About 300 Pakistani officials, lawmakers and foreign ambassadors attended the 15-minute ceremony in the Presidency, a flat, modern building between the Senate and National Assembly in the federal capital.After reciting the oath and signing it, Bhutto received an extended round of applause that was drowned out when members of her Pakistan People's Party rose and cheered "Bhutto Lives."

Bhutto's government must still pass a confidence vote in the National Assembly within 60 days but her party and its partners appear strong enough to survive.

Bhutto, a 35-year-old U.S.-educated woman, emerged as the country's leader Thursday when President Ghulam Ishaq Khan chose her as prime minister.

Thousands of people jammed city streets Thursday, dancing, beating drums and chanting "Long live Benazir!"

The president also declared an end to a state of emergency imposed after former leader Gen. Mohammed Zia ul-Haq's death in August. He said he took the action "so the new prime minister can take up her responsibility in an environment of complete democracy."
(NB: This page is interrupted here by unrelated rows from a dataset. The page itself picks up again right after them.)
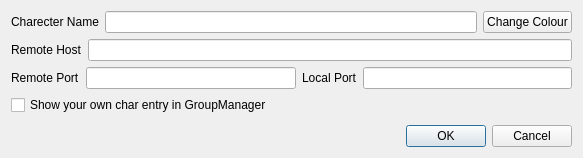
Above: src/groupmanagersettings.ui from zpc930/pandoramapper before the change. Below: the same form after it.
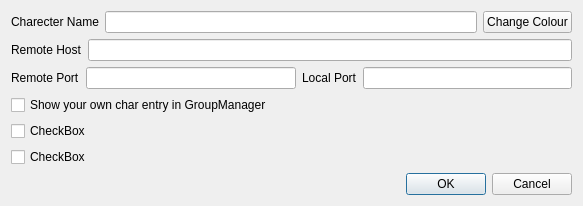
That is the form after the change.

Commit message: * maction adapted to use prespammed dirs, not tested very well yet...

```diff
--- a/src/groupmanagersettings.ui
+++ b/src/groupmanagersettings.ui
@@ -99,6 +99,20 @@
      </property>
     </spacer>
    </item>
+   <item>
+    <widget class="QCheckBox" name="checkBox">
+     <property name="text">
+      <string>CheckBox</string>
+     </property>
+    </widget>
+   </item>
+   <item>
+    <widget class="QCheckBox" name="checkBox_2">
+     <property name="text">
+      <string>CheckBox</string>
+     </property>
+    </widget>
+   </item>
    <item>
     <layout class="QHBoxLayout">
      <item>
```
The commit also changes 1 other file.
Pakistan officially returned to democracy when the National Assembly and four provincial legislatures were sworn in Wednesday.

Zia was killed in a plane crash Aug. 17. Elections had already been scheduled for Nov. 16.

Bhutto's populist Pakistan People's Party won 105 seats in the 237-seat National Assembly, and she is said to have enough support among minor parties and independents for a majority coalition.

An eight-party grouping called the Islamic Democratic Alliance, which includes Zia loyalists, won only 60 seats.